For a state history class in co-op that my son was taking, they were supposed to write a paper or make a poster for the end of the school year. I was none too excited. Then, I decided to have him write a paper, but that I would just be a scribe for him and type everything he told me. If he had done it on his own, I know it would have been just a couple of sentences. But, with me typing it, his paper was one whole page typed.
Thank you for the link to the Southpaw site. I think my daughter is going to be left-handed, and I have been at a loss as to how to show her how to do anything.
My son is not a big fan of handwriting, but I think that might just be fairly typical boy-ness. I love that All About Spelling lets us learn and do spelling work without being handwriting intensive.
I have a 9yo dd son who can’t make words go from brain to paper, but he can dictate pages of text. Either I will scribe for him on paper or keyboard.

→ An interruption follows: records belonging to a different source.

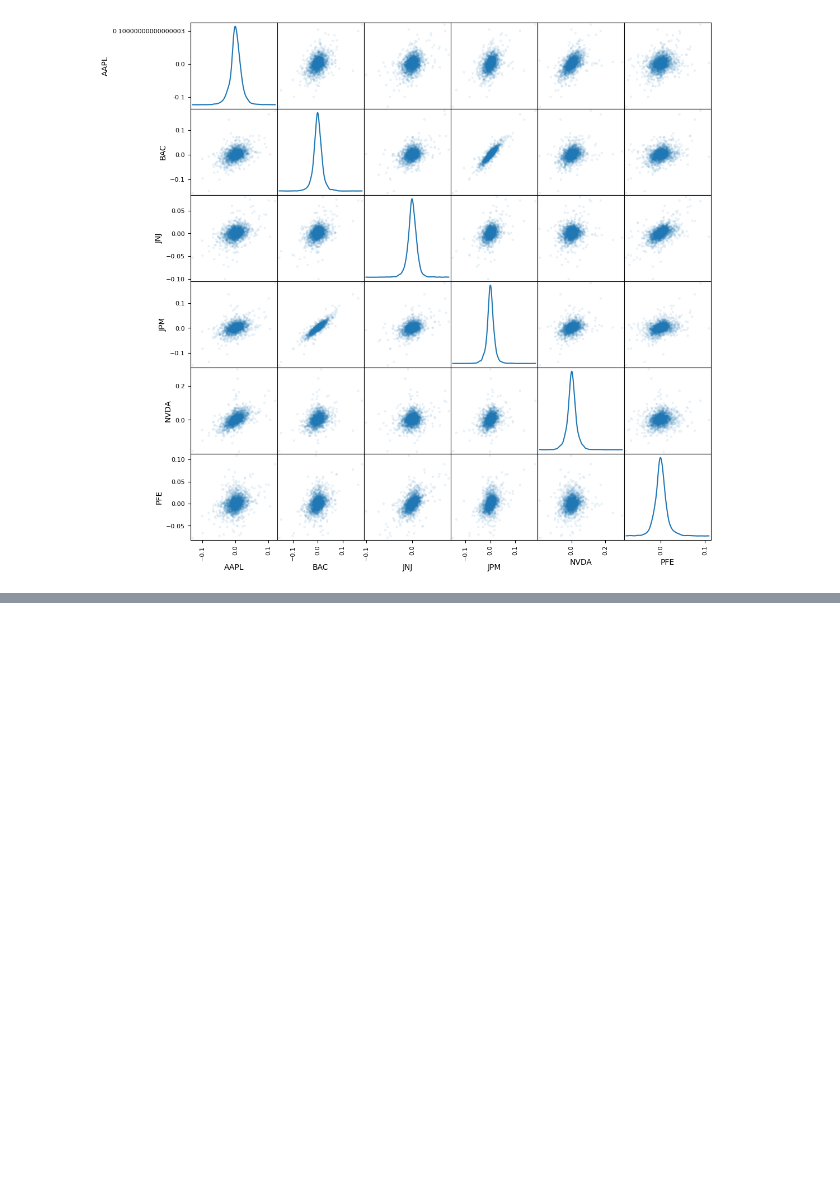
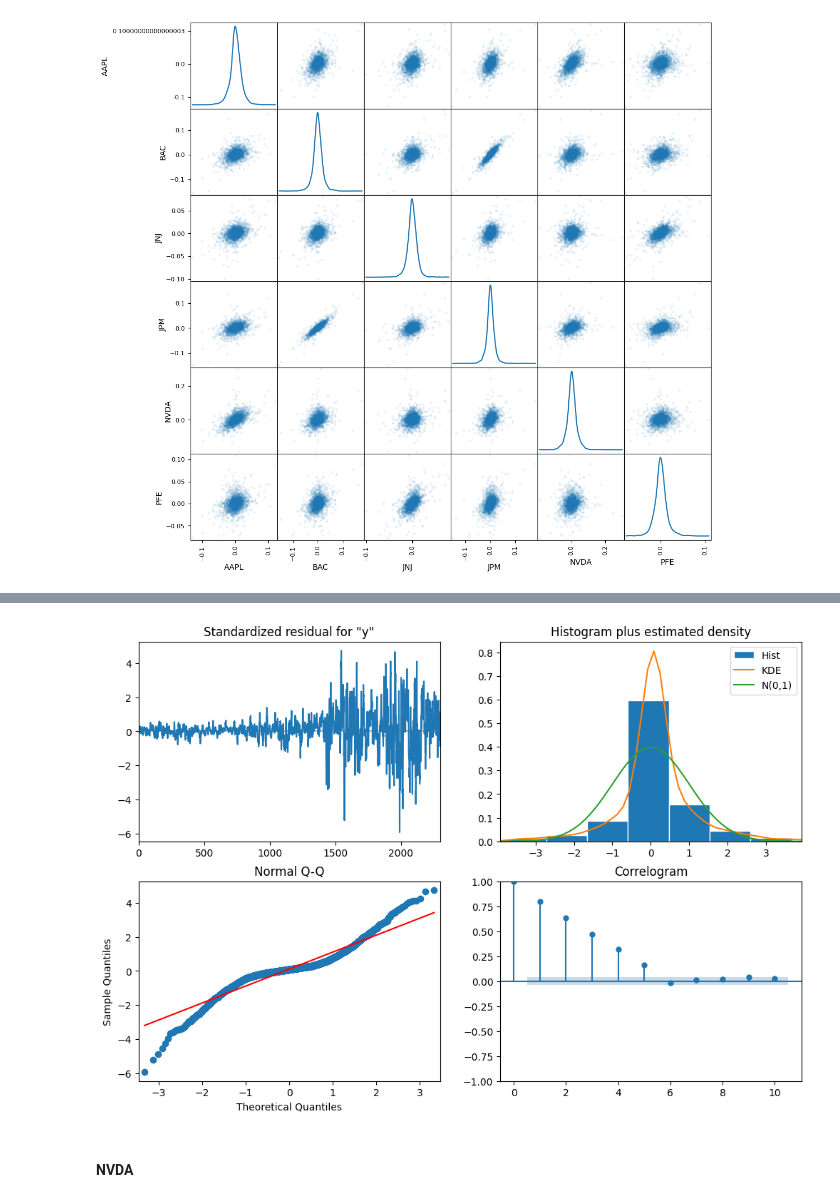
Before and after one commit to PaoloCisly/progetto_bisf, a Jupyter notebook: progetto.ipynb, the cells around one changed output, grey strips where cells are left out. Saved outputs shown, nothing was run; the diff lists cells and outputs as text; code cells hidden in the pictures; blank space fills up the shorter version.

```diff
--- a/progetto.ipynb
+++ b/progetto.ipynb
@@ -441,0 +449,16 @@ _ = pd.plotting.scatter_matrix(daily_pct_change, diagonal='kde', alpha=0.1, figs
+# %%
+def split_data(df, train_months=80, validation_months=30, test_months=10):
+    total_months = train_months + validation_months + test_months
+    days_in_month = round(len(df) / total_months)
+
+    train_days = train_months * days_in_month
+    validation_days = validation_months * days_in_month
+
+    train_df = df.iloc[:train_days]
+    validation_df = df.iloc[train_days:train_days + validation_days]
+    test_df = df.iloc[train_days + validation_days:]
+
+    return train_df, validation_df, test_df
+# %%
+# Suddivisione dei dati
+train_df, validation_df, test_df = split_data(daily_close_px)
@@ -441,0 +519,13 @@ _ = pd.plotting.scatter_matrix(daily_pct_change, diagonal='kde', alpha=0.1, figs
+# %%
+# find the best model for each stock
+best_models = {}
+for ticker in daily_close_px.columns:
+    print(f"\nGrid search for {ticker}...")
+    order, seasonal_order, mse = sarimax_grid_search(train_df[ticker], validation_df[ticker], ticker)
+    best_models[ticker] = {
+        "order": order,
+        "seasonal_order": seasonal_order,
+        "mse": mse
+    }
+    print('SARIMAX {}x{}'.format(order, seasonal_order))
+    print('Lowest RMSE: %.3f'%np.sqrt(mse))
@@ -441,0 +558,10 @@ _ = pd.plotting.scatter_matrix(daily_pct_change, diagonal='kde', alpha=0.1, figs
+# %%
+models = {}
+for ticker in daily_close_px.columns:
+    order = best_models[ticker]['order']
+    seasonal_order = best_models[ticker]['seasonal_order']
+    model = SARIMAX(np.append(train_df[ticker], validation_df[ticker]),
+                    order=order, seasonal_order=seasonal_order,
+                    enforce_stationarity=False, enforce_invertibility=False)
+    model_result = model.fit(disp=False)
+    models[ticker] = model_result
@@ -441,0 +590,6 @@ _ = pd.plotting.scatter_matrix(daily_pct_change, diagonal='kde', alpha=0.1, figs
+# %%
+models['AAPL'].plot_diagnostics(figsize=(12,8));
+# %% [output]
+[figure, added]
+# %% [markdown]
+#### NVDA
```
Also changed, not shown: parts of 57 cells of this notebook, 21 other files.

There is another thing, which we haven’t tried out yet, but did you know that the Microsoft Office suite of programs has speech-to-text? I recently found out about that. We need to check it out. That would save me a lot of time too. Slowly he is learning how to type, and that will also help later on. We work on handwriting day by day, ten minutes at a time because it’s all he can handle.
Kate Gladstone says
I noted your article “When Printing is Hard.”
As a handwriting instruction/remediation specialist, I thought you and your son might be interested to know about the handwriting program and resources designed by an adult on the autism spectrum (I’m the adult).
If this interests you, and if you would like to cover some of this material on your blog, visit my web-site http://www.HandwritingThatWorks.com — I’d like to know what you think! (If you e-mail me, please put the words “from The Homeschool Classroom” somewhere in the message or in the subject-line, to make sure that I see that message immediately.)
Director, the World Handwriting Contest
Founder, Handwriting Repair/Handwriting That Works
Co-Designer, BETTER LETTERS handwriting instruction/practice application for the iPhone, iPodTouch, and iPad.
Lynnet Hardwick says
I tutor a boy that has Aspergers and printing was just a nightmare. Because the way he processes things, he struggled and I had a hard time reading anything he had written. His OT therapist started him on Handwriting Without Tears and it was a blessing for both of us. He’s still learning about letter formation, but his handwriting has improved so greatly. We work on formation because he loves to “do it his way”. Years of bad habits and lack of direction have made this an everyday struggle, I’ve been so encouraged by the results.